Running is also like meditation. You can loose yourself in counting steps, feeling your feet hit the pavement; listening to your breathing increase until you feel like your heart may explode; forgetting all those stresses life has put upon you. You can loose yourself in the pain of a twisted ankle, a swollen knee-cap, or burning shins- but you keep going because that is what runners do. We don’t stop. We don’t give up. We prove to ourselves that limits are meant to be broken; that when you feel like you’re about to die, there is always more strength inside of you to keep going. That’s the mental game of running- how long can you keep going? How fast can you get your feet off the ground; how many strides can you accomplish in a minute? Running with a group is even better because even though running is a one-man sport, there is a team to keep you going. A coach to tell you that pain is temporary but winning is forever.
I have been part of the club for one month now and my life has completely changed. I have been given the opportunity to see the true beauty of Limassol through the eyes of a runner- a completely different view than that of one in a vehicle. It is hard to describe this unless you experience it for yourself. Cyclers speeding pass you; couples walking hand-in-hand along the seaside; cats snoozing in the sun; and the little stray dog that ran alongside me the last 2k of my very first 16k run. And let me not forget the relaxation and therapeutic of putting my poor, little, sore feet in the freezing yet glass-clear water at Dassoudi beach after that run while soaking in the sun post-run. It was that day, for the first time in I can’t even remember how long, that I was truly happy to live here, on this small island. Sitting alone in the sun, with my feet in the water, watching all the people walking by.

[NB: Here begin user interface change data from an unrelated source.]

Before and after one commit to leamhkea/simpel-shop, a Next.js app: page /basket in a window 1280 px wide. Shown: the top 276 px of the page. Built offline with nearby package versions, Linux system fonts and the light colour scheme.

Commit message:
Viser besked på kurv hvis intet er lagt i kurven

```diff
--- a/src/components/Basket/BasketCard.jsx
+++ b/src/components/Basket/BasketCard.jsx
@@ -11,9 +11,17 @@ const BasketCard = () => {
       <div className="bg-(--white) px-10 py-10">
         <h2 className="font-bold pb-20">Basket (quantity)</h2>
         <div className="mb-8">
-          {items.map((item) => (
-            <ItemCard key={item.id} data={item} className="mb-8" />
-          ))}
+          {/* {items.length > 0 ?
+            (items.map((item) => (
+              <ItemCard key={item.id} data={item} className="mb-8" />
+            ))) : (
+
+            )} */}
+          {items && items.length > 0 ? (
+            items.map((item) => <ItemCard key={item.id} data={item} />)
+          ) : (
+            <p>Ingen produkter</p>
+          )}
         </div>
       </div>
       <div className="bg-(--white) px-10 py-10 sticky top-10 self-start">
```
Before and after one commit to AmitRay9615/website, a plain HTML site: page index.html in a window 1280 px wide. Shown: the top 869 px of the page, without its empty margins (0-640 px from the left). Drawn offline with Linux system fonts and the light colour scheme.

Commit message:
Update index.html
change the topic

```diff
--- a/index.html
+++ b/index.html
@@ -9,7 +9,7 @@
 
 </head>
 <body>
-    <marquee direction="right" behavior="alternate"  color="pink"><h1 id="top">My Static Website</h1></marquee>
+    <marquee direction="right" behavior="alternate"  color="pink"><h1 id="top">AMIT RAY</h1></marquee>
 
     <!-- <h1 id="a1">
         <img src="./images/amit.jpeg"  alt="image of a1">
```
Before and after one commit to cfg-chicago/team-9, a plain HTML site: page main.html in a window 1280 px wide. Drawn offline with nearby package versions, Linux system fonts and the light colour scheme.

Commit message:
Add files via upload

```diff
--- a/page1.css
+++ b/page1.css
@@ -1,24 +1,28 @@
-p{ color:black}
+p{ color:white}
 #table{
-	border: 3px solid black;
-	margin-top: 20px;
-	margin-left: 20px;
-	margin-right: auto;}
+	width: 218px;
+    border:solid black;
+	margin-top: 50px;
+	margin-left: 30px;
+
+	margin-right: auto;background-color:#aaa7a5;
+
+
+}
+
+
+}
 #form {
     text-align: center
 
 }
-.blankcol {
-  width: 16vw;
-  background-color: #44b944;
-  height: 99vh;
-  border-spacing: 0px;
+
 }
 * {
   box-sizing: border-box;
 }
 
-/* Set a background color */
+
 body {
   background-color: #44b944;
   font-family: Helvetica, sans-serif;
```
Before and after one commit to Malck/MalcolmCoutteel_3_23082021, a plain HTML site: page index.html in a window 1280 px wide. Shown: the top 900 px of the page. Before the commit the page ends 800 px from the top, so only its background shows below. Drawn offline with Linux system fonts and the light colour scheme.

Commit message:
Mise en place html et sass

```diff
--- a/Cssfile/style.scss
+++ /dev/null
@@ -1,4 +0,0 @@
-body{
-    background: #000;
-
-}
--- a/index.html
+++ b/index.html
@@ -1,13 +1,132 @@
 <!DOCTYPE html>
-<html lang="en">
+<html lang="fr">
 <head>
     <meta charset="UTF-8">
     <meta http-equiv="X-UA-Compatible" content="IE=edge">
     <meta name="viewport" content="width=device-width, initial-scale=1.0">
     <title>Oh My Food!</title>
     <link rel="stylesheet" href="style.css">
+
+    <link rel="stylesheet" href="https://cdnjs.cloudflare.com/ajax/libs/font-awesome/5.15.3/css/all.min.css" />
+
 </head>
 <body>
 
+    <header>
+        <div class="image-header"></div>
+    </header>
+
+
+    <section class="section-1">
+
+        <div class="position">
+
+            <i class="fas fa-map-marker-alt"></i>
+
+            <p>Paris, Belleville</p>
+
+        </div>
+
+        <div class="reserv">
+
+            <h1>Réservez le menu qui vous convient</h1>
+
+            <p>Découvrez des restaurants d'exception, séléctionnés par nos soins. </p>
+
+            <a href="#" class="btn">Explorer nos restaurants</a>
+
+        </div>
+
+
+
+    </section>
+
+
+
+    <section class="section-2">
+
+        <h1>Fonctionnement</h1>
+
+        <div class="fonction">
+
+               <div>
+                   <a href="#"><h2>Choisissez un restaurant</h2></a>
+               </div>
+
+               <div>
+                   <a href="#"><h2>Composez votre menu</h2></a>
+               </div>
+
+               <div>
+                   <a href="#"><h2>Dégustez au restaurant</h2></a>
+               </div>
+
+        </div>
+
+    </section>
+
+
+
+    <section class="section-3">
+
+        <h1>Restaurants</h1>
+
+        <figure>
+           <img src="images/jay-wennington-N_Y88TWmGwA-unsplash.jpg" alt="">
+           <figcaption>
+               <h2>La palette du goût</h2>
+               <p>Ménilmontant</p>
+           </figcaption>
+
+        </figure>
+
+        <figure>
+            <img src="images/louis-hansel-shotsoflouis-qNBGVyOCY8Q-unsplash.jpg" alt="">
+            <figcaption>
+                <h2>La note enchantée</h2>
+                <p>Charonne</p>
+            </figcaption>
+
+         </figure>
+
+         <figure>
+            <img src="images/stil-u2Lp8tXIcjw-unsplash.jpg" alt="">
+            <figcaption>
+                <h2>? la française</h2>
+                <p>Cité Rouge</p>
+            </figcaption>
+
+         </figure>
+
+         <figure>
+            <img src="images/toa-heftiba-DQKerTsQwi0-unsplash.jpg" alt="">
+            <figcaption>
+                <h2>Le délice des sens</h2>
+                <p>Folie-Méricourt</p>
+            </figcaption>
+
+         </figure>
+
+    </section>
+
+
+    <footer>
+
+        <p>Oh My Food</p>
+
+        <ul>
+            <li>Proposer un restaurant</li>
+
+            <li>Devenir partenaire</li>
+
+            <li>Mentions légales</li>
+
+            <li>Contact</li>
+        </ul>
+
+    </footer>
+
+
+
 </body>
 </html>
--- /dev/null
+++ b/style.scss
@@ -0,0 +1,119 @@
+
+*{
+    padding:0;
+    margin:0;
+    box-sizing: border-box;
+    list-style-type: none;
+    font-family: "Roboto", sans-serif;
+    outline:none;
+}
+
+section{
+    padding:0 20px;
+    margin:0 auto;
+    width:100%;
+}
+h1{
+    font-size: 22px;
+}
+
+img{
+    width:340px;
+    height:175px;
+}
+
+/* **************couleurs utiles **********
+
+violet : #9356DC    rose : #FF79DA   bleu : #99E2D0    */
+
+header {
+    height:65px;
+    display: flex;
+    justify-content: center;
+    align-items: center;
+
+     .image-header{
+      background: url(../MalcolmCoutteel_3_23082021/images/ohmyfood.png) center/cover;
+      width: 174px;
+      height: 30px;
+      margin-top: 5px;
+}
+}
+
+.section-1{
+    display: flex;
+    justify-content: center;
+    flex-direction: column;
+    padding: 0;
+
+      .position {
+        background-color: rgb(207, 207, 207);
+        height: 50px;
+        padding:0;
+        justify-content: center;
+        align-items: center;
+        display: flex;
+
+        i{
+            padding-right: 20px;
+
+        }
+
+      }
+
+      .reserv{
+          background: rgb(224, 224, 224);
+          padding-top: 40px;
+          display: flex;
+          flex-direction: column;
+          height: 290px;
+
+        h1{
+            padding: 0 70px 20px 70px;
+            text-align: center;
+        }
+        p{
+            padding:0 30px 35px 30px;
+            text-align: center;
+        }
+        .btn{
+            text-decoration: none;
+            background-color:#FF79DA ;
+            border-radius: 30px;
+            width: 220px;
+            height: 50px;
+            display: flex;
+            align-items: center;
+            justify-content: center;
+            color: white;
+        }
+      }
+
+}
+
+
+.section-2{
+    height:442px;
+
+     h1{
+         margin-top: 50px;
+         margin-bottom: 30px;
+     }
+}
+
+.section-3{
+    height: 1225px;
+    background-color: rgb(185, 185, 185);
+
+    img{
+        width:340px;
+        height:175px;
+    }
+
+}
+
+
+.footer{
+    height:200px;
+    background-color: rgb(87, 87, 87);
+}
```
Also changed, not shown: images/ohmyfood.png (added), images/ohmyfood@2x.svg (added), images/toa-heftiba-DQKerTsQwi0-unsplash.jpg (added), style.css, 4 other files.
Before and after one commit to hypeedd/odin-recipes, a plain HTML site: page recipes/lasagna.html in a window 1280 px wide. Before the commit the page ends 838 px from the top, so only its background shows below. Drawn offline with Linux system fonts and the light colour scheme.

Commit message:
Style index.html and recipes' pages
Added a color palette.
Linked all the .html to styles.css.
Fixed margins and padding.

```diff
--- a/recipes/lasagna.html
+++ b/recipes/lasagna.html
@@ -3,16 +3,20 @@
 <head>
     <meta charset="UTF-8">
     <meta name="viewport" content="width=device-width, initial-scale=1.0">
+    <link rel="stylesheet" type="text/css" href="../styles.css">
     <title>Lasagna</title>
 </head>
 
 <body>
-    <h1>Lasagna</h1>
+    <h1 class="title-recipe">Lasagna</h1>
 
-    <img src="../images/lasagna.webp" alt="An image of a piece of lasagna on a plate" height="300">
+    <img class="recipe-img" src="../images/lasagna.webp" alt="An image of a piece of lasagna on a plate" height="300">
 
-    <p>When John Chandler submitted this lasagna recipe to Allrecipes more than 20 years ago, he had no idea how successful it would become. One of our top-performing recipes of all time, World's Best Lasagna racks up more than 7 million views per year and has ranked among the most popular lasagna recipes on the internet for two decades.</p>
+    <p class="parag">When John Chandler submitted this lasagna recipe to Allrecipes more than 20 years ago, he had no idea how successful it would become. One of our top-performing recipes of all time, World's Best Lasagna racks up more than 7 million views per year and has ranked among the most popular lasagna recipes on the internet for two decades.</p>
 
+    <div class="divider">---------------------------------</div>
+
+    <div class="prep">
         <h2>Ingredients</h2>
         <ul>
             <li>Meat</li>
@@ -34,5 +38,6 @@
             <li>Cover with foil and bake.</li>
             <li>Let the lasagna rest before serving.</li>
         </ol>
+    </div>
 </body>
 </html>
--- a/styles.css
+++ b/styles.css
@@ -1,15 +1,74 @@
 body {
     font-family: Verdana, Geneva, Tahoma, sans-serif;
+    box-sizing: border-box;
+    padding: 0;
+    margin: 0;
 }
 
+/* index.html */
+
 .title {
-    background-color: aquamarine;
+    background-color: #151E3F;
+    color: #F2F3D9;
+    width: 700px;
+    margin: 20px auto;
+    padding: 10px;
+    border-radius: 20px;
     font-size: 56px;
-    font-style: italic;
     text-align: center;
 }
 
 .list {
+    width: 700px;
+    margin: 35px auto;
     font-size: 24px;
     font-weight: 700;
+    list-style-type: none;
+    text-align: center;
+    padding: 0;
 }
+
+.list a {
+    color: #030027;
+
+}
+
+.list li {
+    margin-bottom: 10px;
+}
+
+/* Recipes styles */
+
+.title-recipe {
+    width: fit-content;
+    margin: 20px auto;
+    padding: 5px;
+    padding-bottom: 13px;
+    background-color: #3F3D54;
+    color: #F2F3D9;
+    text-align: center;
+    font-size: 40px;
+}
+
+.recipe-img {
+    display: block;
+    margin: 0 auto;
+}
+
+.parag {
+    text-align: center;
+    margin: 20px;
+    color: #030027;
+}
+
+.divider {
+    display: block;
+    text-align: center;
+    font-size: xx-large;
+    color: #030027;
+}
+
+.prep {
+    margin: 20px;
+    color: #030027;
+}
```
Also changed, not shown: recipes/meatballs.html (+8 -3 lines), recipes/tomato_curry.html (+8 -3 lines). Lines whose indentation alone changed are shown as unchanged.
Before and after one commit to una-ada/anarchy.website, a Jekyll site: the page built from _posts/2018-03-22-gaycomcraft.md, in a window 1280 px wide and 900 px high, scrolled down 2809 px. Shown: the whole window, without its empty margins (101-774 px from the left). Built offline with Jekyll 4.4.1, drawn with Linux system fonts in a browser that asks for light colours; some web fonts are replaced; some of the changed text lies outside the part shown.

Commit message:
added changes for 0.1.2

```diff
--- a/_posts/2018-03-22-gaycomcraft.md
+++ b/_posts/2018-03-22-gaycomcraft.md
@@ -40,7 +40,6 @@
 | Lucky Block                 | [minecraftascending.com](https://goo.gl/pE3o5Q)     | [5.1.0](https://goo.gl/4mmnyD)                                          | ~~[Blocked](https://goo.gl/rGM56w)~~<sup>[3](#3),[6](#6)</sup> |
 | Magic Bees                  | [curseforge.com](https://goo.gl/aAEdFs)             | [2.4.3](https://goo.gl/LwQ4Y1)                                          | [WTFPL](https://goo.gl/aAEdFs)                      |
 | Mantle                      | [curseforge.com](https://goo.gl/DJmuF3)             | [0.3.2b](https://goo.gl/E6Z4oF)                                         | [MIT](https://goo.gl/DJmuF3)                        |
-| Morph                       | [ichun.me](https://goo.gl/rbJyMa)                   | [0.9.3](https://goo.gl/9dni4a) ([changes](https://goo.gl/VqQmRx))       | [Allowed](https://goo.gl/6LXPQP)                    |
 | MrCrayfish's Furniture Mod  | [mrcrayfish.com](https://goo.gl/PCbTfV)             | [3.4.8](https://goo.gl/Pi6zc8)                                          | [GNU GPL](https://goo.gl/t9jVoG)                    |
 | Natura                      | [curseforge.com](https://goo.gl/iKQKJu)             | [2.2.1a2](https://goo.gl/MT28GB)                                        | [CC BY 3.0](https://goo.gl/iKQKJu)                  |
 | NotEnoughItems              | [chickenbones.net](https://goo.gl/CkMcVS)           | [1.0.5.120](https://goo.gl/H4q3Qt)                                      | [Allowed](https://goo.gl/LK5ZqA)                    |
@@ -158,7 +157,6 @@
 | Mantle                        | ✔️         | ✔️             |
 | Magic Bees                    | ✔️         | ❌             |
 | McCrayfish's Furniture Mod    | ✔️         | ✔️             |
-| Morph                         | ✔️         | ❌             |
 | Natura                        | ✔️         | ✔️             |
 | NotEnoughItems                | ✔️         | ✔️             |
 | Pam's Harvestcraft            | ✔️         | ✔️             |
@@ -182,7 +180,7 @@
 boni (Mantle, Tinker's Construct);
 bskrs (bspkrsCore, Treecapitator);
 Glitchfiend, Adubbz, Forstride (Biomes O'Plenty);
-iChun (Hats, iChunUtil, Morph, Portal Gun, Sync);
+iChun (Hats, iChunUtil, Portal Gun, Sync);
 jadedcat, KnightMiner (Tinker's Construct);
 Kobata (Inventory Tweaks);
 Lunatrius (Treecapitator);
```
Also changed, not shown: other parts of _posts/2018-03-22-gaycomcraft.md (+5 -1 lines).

Since joining the club, things have fallen correctly into place for me. I have met wonderful new people, from different places in the world. I have enjoyed the city I live in and I’ve been given the opportunity to see it in a different light. I have become happy and complete within myself, which has benefitted all aspects of my life. The clearing of the mind, that feeling of satisfaction you get from pushing the limits you never thought you could, is all indescribable. I hope to see more people benefit from a club like this. Because I know I am not the only one who has completely changed his or her lifestyle by moving here. What I’ve realized is that this place may not be like home but there is beauty everywhere and it is up to us to see and understand that beauty.
I hope to see you all at Limassol Running Club- change your life, it will!
Life on the run.
Limassol Running Club is a Michael Rivers production.